ACTIVITY
Where in the listing does the string "database" appear? Copy every line that holds it.

THE INPUT
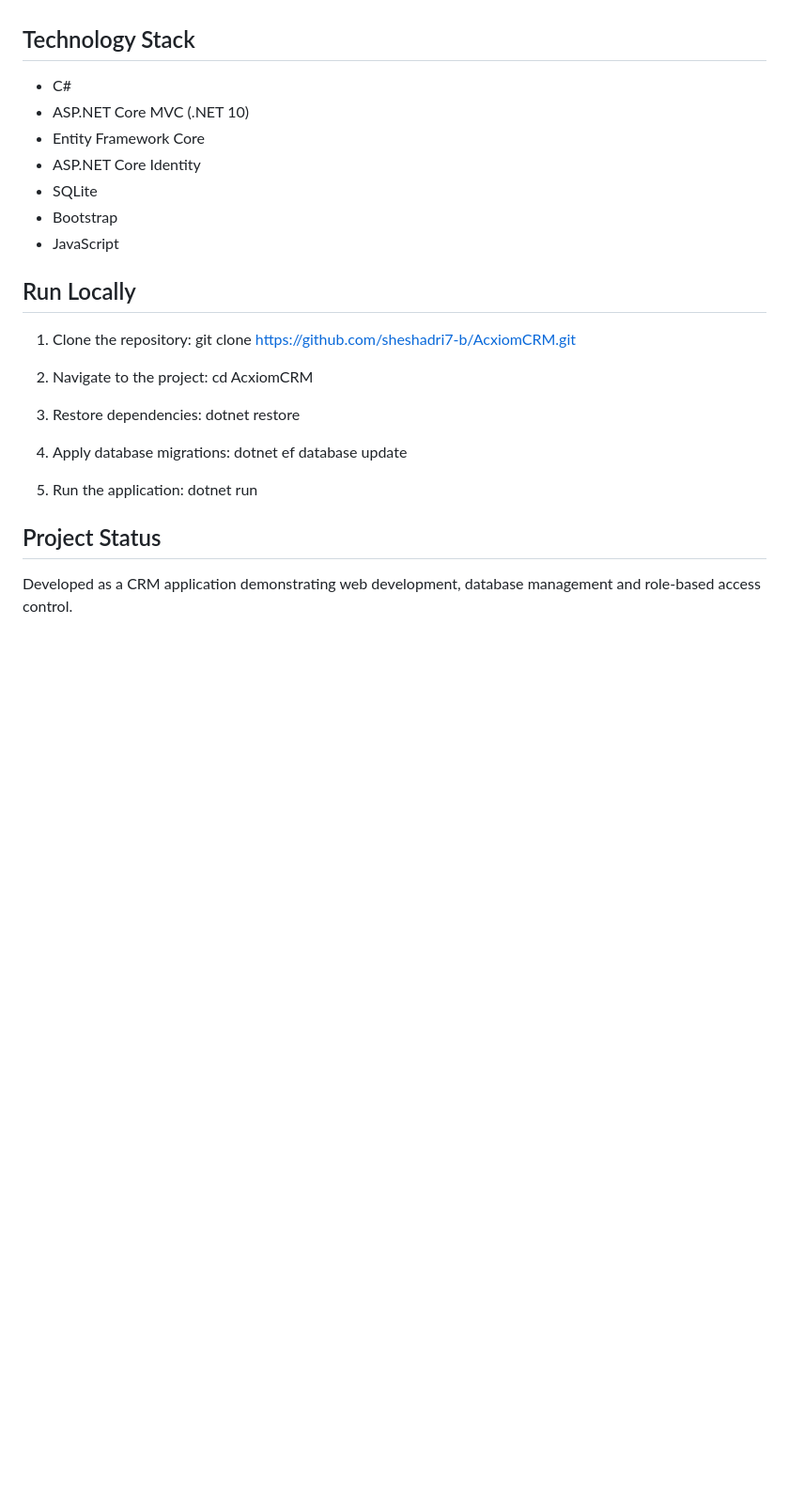
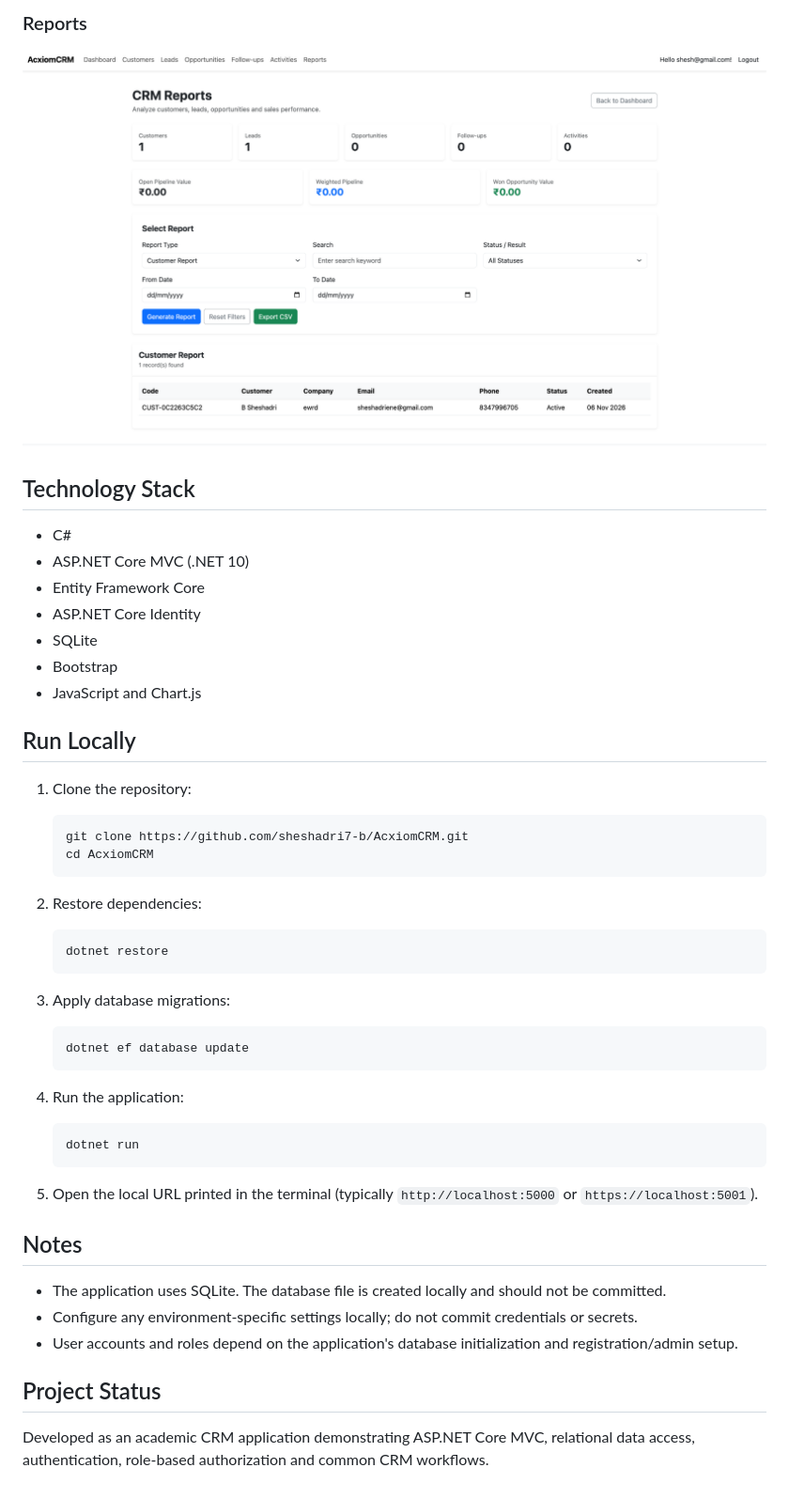
Before and after one commit to sheshadri7-b/AcxiomCRM, a Markdown page: README.md, the part around one of its changes. Shown at 94% size. Rendered like a GitHub page; pictures changed too: screenshots/reports.png (added); blank space fills up the shorter version.

Commit message:
Add project screenshots and improve README

````diff
--- a/README.md
+++ b/README.md
@@ -13,30 +28,51 @@ A Customer Relationship Management (CRM) application built using ASP.NET Core MV
+### Reports
+![CRM Reports](screenshots/reports.png)
 
 ## Technology Stack
+
 - C#
 - ASP.NET Core MVC (.NET 10)
 - Entity Framework Core
 - ASP.NET Core Identity
 - SQLite
 - Bootstrap
-- JavaScript
+- JavaScript and Chart.js
 
 ## Run Locally
 
 1. Clone the repository:
+
+   ```bash
    git clone https://github.com/sheshadri7-b/AcxiomCRM.git
+   cd AcxiomCRM
+   ```
 
-2. Navigate to the project:
-   cd AcxiomCRM
+2. Restore dependencies:
 
-3. Restore dependencies:
+   ```bash
    dotnet restore
+   ```
 
-4. Apply database migrations:
+3. Apply database migrations:
+
+   ```bash
    dotnet ef database update
+   ```
 
-5. Run the application:
+4. Run the application:
+
+   ```bash
    dotnet run
+   ```
+
+5. Open the local URL printed in the terminal (typically `http://localhost:5000` or `https://localhost:5001`).
+
+## Notes
+
+- The application uses SQLite. The database file is created locally and should not be committed.
+- Configure any environment-specific settings locally; do not commit credentials or secrets.
+- User accounts and roles depend on the application's database initialization and registration/admin setup.
 
 ## Project Status
-Developed as a CRM application demonstrating web development,
-database management and role-based access control.
+
+Developed as an academic CRM application demonstrating ASP.NET Core MVC, relational data access, authentication, role-based authorization and common CRM workflows.
````
Also changed, not shown: other parts of README.md (+20 -5 lines), screenshots/customers.png (added), screenshots/dashboard.png (added), screenshots/leads.png (added).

FINAL ANSWER
-4. Apply database migrations:
+3. Apply database migrations:
    dotnet ef database update
+- The application uses SQLite. The database file is created locally and should not be committed.
+- User accounts and roles depend on the application's database initialization and registration/admin setup.
-database management and role-based access control.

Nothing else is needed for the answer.